She added: “and fyi @RealCandaceO, my whole family is hurting right now and you’re not helping. you’re despicable and this is so far from the loving and kind soul that mollie was. my prayers go out to you in hopes that maybe you’ll become a better person. not hedging my bets tho.”

Owens did not respond to requests for comment but replied directly to Lucas on Twitter.

Lucas said she has since been subjected to backlash, including from people online who said they wish she had died instead of Mollie.

Still, she wants it known that she still would have spoken out, even if the backlash had been coming from the left and not the right.

“I wanted to protect my family from this extra grief of politics,” Lucas said. “Even if it was coming from the other side, on some other issue that connected somehow to my cousin, I’d say the same thing.”

Before she sent the tweets, Lucas said she checked with her father and grandmother to see how they felt about the way her cousin’s death was being portrayed.

She’d also seen a Facebook post from Tibbetts’s aunt, Billie Jo Calderwood, urging people to remember that “evil comes in every color.”

Calderwood made the same plea to CNN on Wednesday, saying: “I don’t want Mollie’s memory to get lost amongst politics."

At a vigil in Iowa, one of the slain woman’s friends, Breck Goodman, said Tibbetts wouldn’t have agreed with how her death was being used by conservatives, according to CNN.

“I also know what Mollie stood for ... and she would not approve,” Goodman said. “So I don’t want her death to be used as propaganda. I don’t want her death to be used for more prejudice and for more discrimination, and I don’t think she would want that, either.”

Lucas was trying to do the same thing with her tweets, she said. She was just trying to voice her own frustration; she wasn’t trying to serve as a spokeswoman for her entire family when she tweeted an angry reply to Owens, then added: “attn Trumpists: Mollie’s death is not political propaganda to bring up your ‘build the wall’ bulls---. stop.”
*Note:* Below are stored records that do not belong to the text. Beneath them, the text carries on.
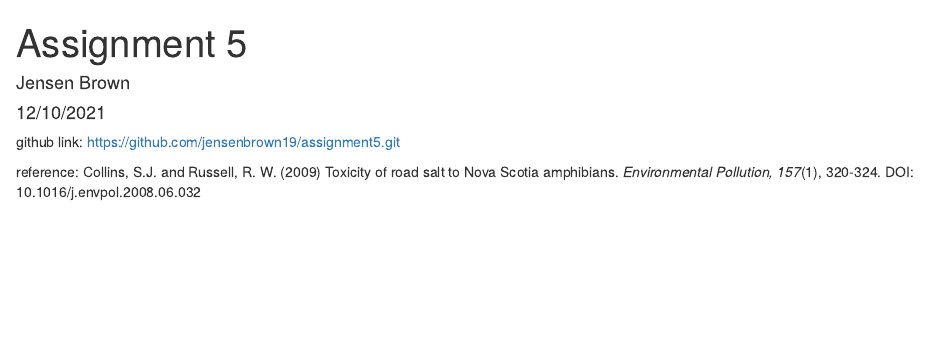
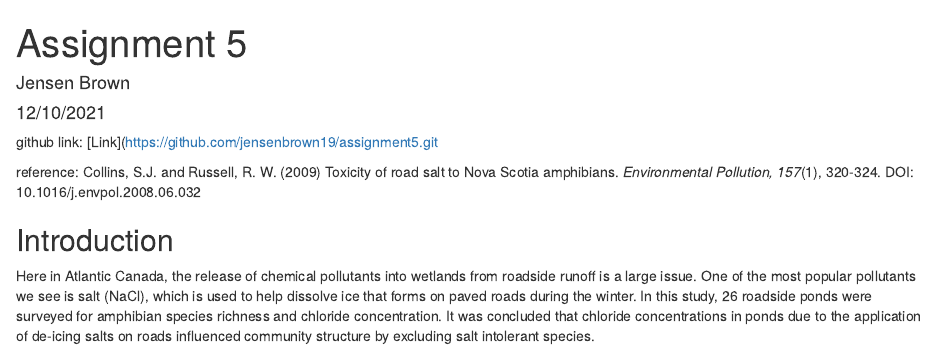
Before and after one commit to jensenbrown19/assignment5, an R Markdown document (assignment5.Rmd): the page in a window 1100 px wide, from its top. Rendered offline with R 4.5, knitr and Pandoc, with nearby package versions.

Commit message:
Added introduction

```diff
--- a/assignment5.Rmd
+++ b/assignment5.Rmd
@@ -5,6 +5,10 @@ date: "12/10/2021"
 output: html_document
 ---
 
-github link: https://github.com/jensenbrown19/assignment5.git
+github link: [Link](https://github.com/jensenbrown19/assignment5.git
 
 reference: Collins, S.J. and Russell, R. W. (2009) Toxicity of road salt to Nova Scotia amphibians. *Environmental Pollution, 157*(1), 320-324. DOI: 10.1016/j.envpol.2008.06.032
+
+## Introduction
+
+  Here in Atlantic Canada, the release of chemical pollutants into wetlands from roadside runoff is a large issue. One of the most popular pollutants we see is salt (NaCl), which is used to help dissolve ice that forms on paved roads during the winter. In this study, 26 roadside ponds were surveyed for amphibian species richness and chloride concentration. It was concluded that chloride concentrations in ponds due to the application of de-icing salts on roads influenced community structure by excluding salt intolerant species.
```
Friends and family attended a memorial service for Mollie Tibbetts on Aug. 22, 2018, at St. Patrick Catholic Church. (Video: Drea Cornejo, Richard Swearinger/The Washington Post)

Tibbetts had been housesitting for her boyfriend in the small Iowa town of Brooklyn before she disappeared. Security camera footage showed the young woman jogging by herself July 18. Rivera, 24, who had been working on farms in the town for several years, told investigators that he saw her running and abducted her, police said. He led law enforcement to a cornfield where her body was hidden.

Rivera’s employer told reporters Wednesday that he used false identification to pass a background check. But his legal status doesn’t have any bearing on what happened to Tibbetts, Lucas said.

“He did happen to be a person who was here without documentation, but that has nothing to do with the fact that this man is a demon and an evil man who took the life of Mollie,” Lucas said.

On Wednesday afternoon, the official White House Twitter account responded to the headlines about Tibbetts’s body being found and Rivera’s arrest by releasing a video that showed parents describing how their children were killed by undocumented immigrants. Another video was released a few hours later, of President Trump invoking the death of Tibbetts as evidence for a need of an immigration crackdown.

“Mollie Tibbetts, an incredible young woman, is now permanently separated from her family. A person came in from Mexico, illegally, and killed her,” Trump said at a rally in Charleston, W.Va., on Tuesday. “This is one instance of many. We have tremendous crime trying to come through the borders.”

Although she understands their pain and agrees there’s a discussion to be had about immigration in the United States, Lucas doesn’t think it should involve her cousin.

“People are saying, ‘If we had better border control, your cousin would never be dead,’ ” Lucas said. “That may be true but also, a lot of young American women get killed by legal immigrants or people who were born here."